Please show each line of the listing where "grid" is present.

__Data shown__
--------------------------------------------------

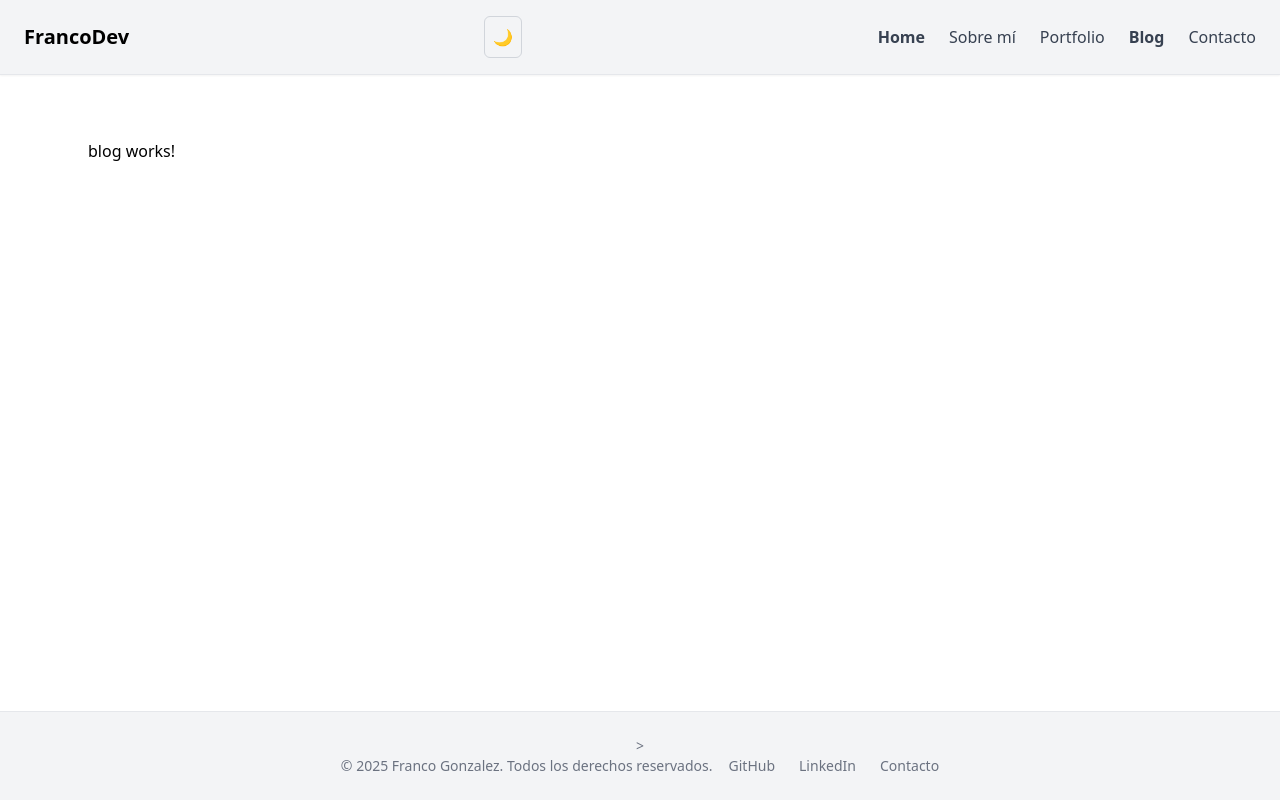
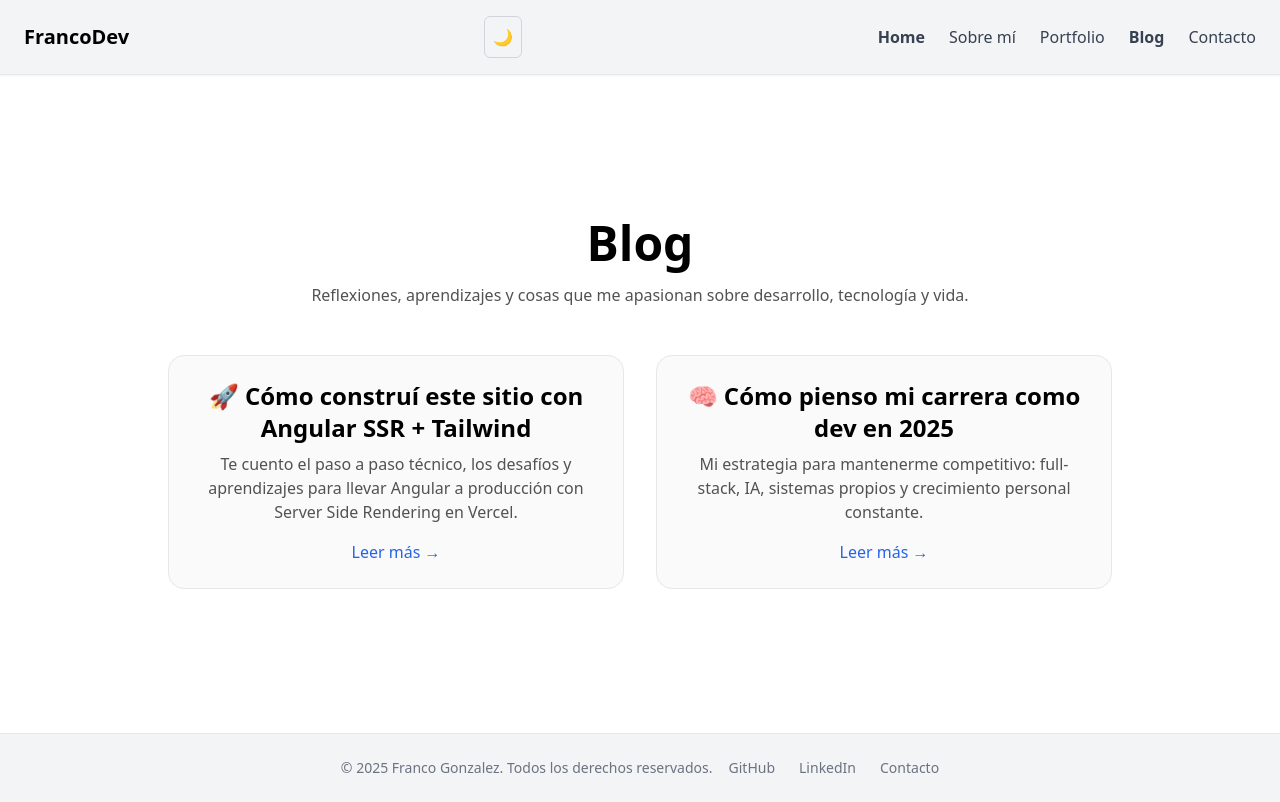
Before and after one commit to Franncogonza/francog.dev, an Angular app: page /blog in a window 1280 px wide. Built offline with nearby package versions, Linux system fonts and the light colour scheme.

Commit message:
feat: agrega sección Blog inicial con estructura y contenido de prueba

```diff
--- a/src/app/layout/main-layout/main-layout.component.html
+++ b/src/app/layout/main-layout/main-layout.component.html
@@ -57,7 +57,6 @@
   <footer
     class="py-6 border-t border-gray-200 dark:border-gray-700 bg-gray-100 dark:bg-gray-900 text-center text-sm text-gray-500 dark:text-gray-400"
   >
-    >
     <div class="flex flex-col sm:flex-row justify-center items-center gap-4">
       <p>© 2025 Franco Gonzalez. Todos los derechos reservados.</p>
 
--- a/src/app/pages/blog/blog.component.html
+++ b/src/app/pages/blog/blog.component.html
@@ -1 +1,34 @@
-<p>blog works!</p>
+<section class="py-20 px-6 md:px-20 bg-white dark:bg-neutral-900">
+  <div class="max-w-5xl mx-auto text-center">
+    <h2 class="text-4xl md:text-5xl font-bold mb-4">Blog</h2>
+    <p class="text-neutral-600 dark:text-neutral-400 mb-12">
+      Reflexiones, aprendizajes y cosas que me apasionan sobre desarrollo, tecnología y vida.
+    </p>
+
+    <div class="grid gap-8 md:grid-cols-2">
+      <div
+        class="border rounded-2xl p-6 hover:shadow-lg transition bg-neutral-50 dark:bg-neutral-800"
+      >
+        <h3 class="text-2xl font-semibold mb-2">
+          🚀 Cómo construí este sitio con Angular SSR + Tailwind
+        </h3>
+        <p class="text-neutral-600 dark:text-neutral-400 mb-4">
+          Te cuento el paso a paso técnico, los desafíos y aprendizajes para llevar Angular a
+          producción con Server Side Rendering en Vercel.
+        </p>
+        <a href="#" class="text-blue-600 dark:text-blue-400 font-medium">Leer más →</a>
+      </div>
+
+      <div
+        class="border rounded-2xl p-6 hover:shadow-lg transition bg-neutral-50 dark:bg-neutral-800"
+      >
+        <h3 class="text-2xl font-semibold mb-2">🧠 Cómo pienso mi carrera como dev en 2025</h3>
+        <p class="text-neutral-600 dark:text-neutral-400 mb-4">
+          Mi estrategia para mantenerme competitivo: full-stack, IA, sistemas propios y crecimiento
+          personal constante.
+        </p>
+        <a href="#" class="text-blue-600 dark:text-blue-400 font-medium">Leer más →</a>
+      </div>
+    </div>
+  </div>
+</section>
--- a/src/app/pages/portfolio/portfolio.component.html
+++ b/src/app/pages/portfolio/portfolio.component.html
@@ -1,4 +1,3 @@
-<p>portfolio works!</p>
 <section class="container py-24">
   <h1 class="heading-lg text-center mb-12">Portfolio 💼</h1>
   <div class="grid grid-cols-1 sm:grid-cols-2 lg:grid-cols-3 gap-8">
```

--------------------------------------------------

__Task result__
+    <div class="grid gap-8 md:grid-cols-2">
   <div class="grid grid-cols-1 sm:grid-cols-2 lg:grid-cols-3 gap-8">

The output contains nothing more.